Work instructions:
Give the records back exactly as written, but without the images.

Modification records:
==*==
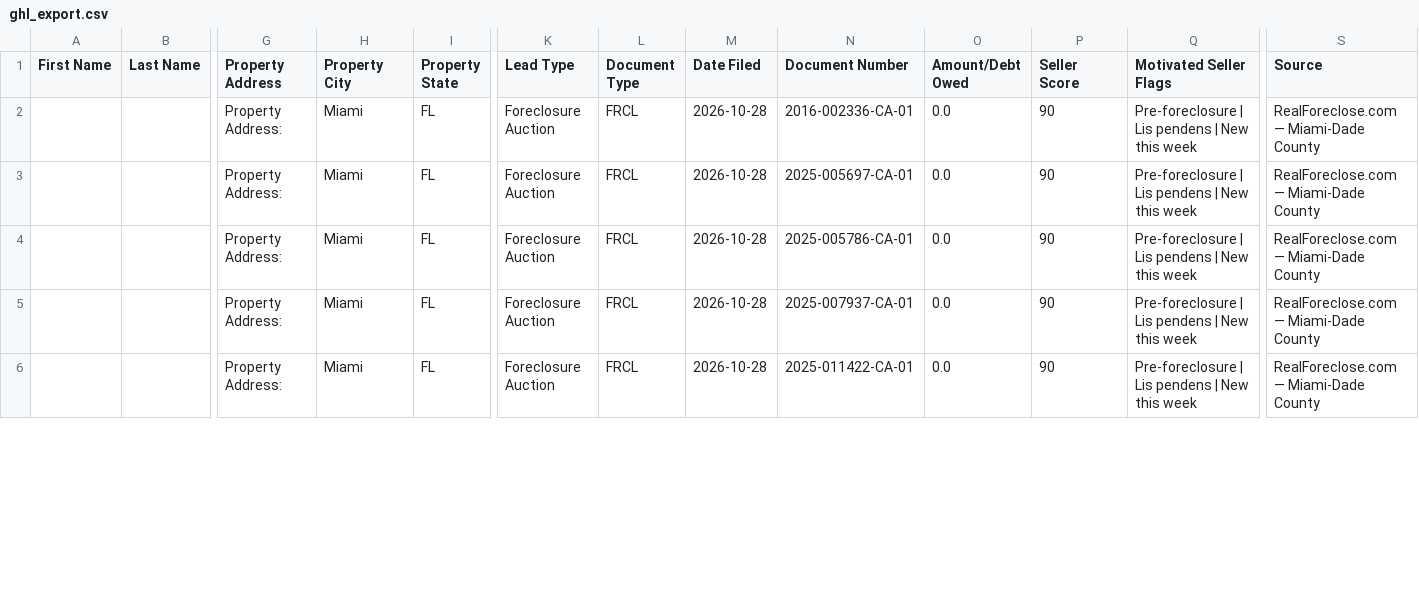
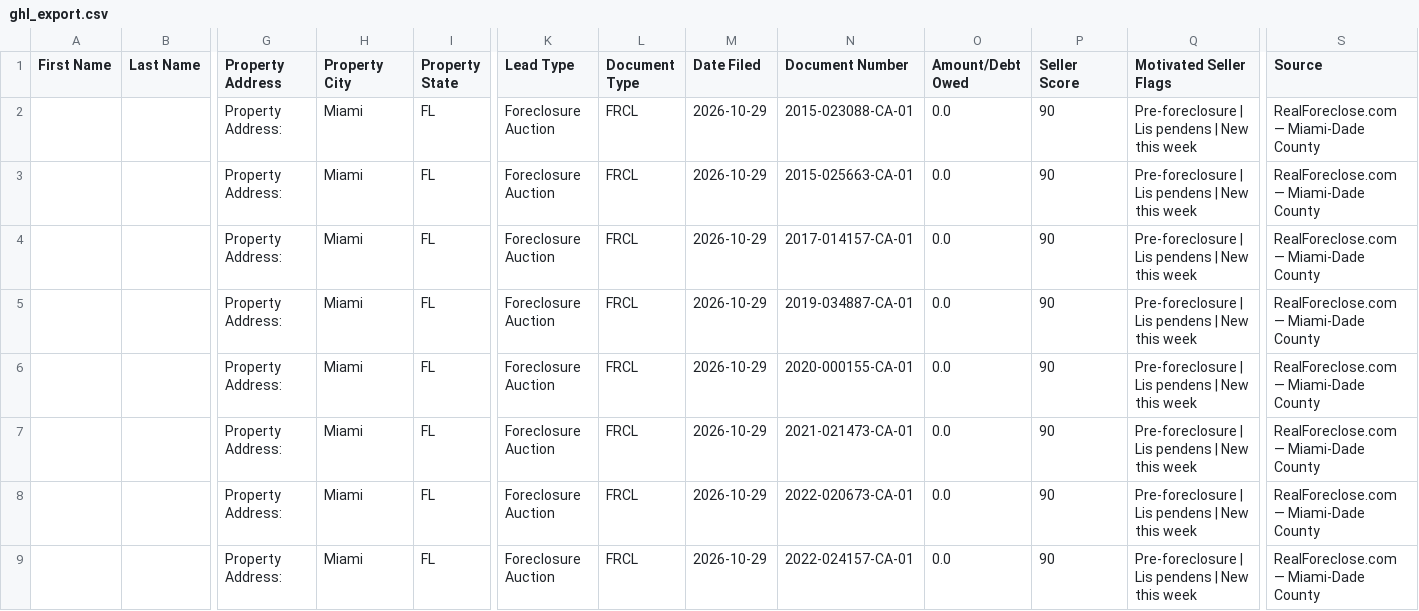
Before and after one commit to dwd1234-a11y/Miami-Dade---Intel, a CSV file: data/ghl_export.csv, drawn as a sheet; only a part is shown, gaps mark what is left out; addresses are those after the commit; rows hold the shown columns only; the diff covers the shown part only; the diff names each change by its address in the sheet, - before the commit and + after, or states it on an @@ line.

```diff
--- a/data/ghl_export.csv
+++ b/data/ghl_export.csv
-M2:M3 (Date Filed): 2026-10-28
+M2:M3 (Date Filed): 2026-10-29
-N2 (Document Number): 2016-002336-CA-01
+N2 (Document Number): 2015-023088-CA-01
-N3 (Document Number): 2025-005697-CA-01
+N3 (Document Number): 2015-025663-CA-01
+row 4:  |  | Property Address: | Miami | FL | Foreclosure Auction | FRCL | 2026-10-29 | 2017-014157-CA-01 | 0.0 | 90 | Pre-foreclosure | Lis pendens | New this week | RealForeclose.com — Miami-Dade County
+row 5:  |  | Property Address: | Miami | FL | Foreclosure Auction | FRCL | 2026-10-29 | 2019-034887-CA-01 | 0.0 | 90 | Pre-foreclosure | Lis pendens | New this week | RealForeclose.com — Miami-Dade County
-M6 (Date Filed): 2026-10-28
+M6 (Date Filed): 2026-10-29
-N6 (Document Number): 2025-005786-CA-01
+N6 (Document Number): 2020-000155-CA-01
+row 7:  |  | Property Address: | Miami | FL | Foreclosure Auction | FRCL | 2026-10-29 | 2021-021473-CA-01 | 0.0 | 90 | Pre-foreclosure | Lis pendens | New this week | RealForeclose.com — Miami-Dade County
-M8:M9 (Date Filed): 2026-10-28
+M8:M9 (Date Filed): 2026-10-29
-N8 (Document Number): 2025-007937-CA-01
+N8 (Document Number): 2022-020673-CA-01
-N9 (Document Number): 2025-011422-CA-01
+N9 (Document Number): 2022-024157-CA-01
```
Also changed, not shown: 3 added rows and 10 edited cells elsewhere in this file, 2 other files.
==*==
Written response:
Before and after one commit to dwd1234-a11y/Miami-Dade---Intel, a CSV file: data/ghl_export.csv, drawn as a sheet; only a part is shown, gaps mark what is left out; addresses are those after the commit; rows hold the shown columns only; the diff covers the shown part only; the diff names each change by its address in the sheet, - before the commit and + after, or states it on an @@ line.

```diff
--- a/data/ghl_export.csv
+++ b/data/ghl_export.csv
-M2:M3 (Date Filed): 2026-10-28
+M2:M3 (Date Filed): 2026-10-29
-N2 (Document Number): 2016-002336-CA-01
+N2 (Document Number): 2015-023088-CA-01
-N3 (Document Number): 2025-005697-CA-01
+N3 (Document Number): 2015-025663-CA-01
+row 4:  |  | Property Address: | Miami | FL | Foreclosure Auction | FRCL | 2026-10-29 | 2017-014157-CA-01 | 0.0 | 90 | Pre-foreclosure | Lis pendens | New this week | RealForeclose.com — Miami-Dade County
+row 5:  |  | Property Address: | Miami | FL | Foreclosure Auction | FRCL | 2026-10-29 | 2019-034887-CA-01 | 0.0 | 90 | Pre-foreclosure | Lis pendens | New this week | RealForeclose.com — Miami-Dade County
-M6 (Date Filed): 2026-10-28
+M6 (Date Filed): 2026-10-29
-N6 (Document Number): 2025-005786-CA-01
+N6 (Document Number): 2020-000155-CA-01
+row 7:  |  | Property Address: | Miami | FL | Foreclosure Auction | FRCL | 2026-10-29 | 2021-021473-CA-01 | 0.0 | 90 | Pre-foreclosure | Lis pendens | New this week | RealForeclose.com — Miami-Dade County
-M8:M9 (Date Filed): 2026-10-28
+M8:M9 (Date Filed): 2026-10-29
-N8 (Document Number): 2025-007937-CA-01
+N8 (Document Number): 2022-020673-CA-01
-N9 (Document Number): 2025-011422-CA-01
+N9 (Document Number): 2022-024157-CA-01
```
Also changed, not shown: 3 added rows and 10 edited cells elsewhere in this file, 2 other files.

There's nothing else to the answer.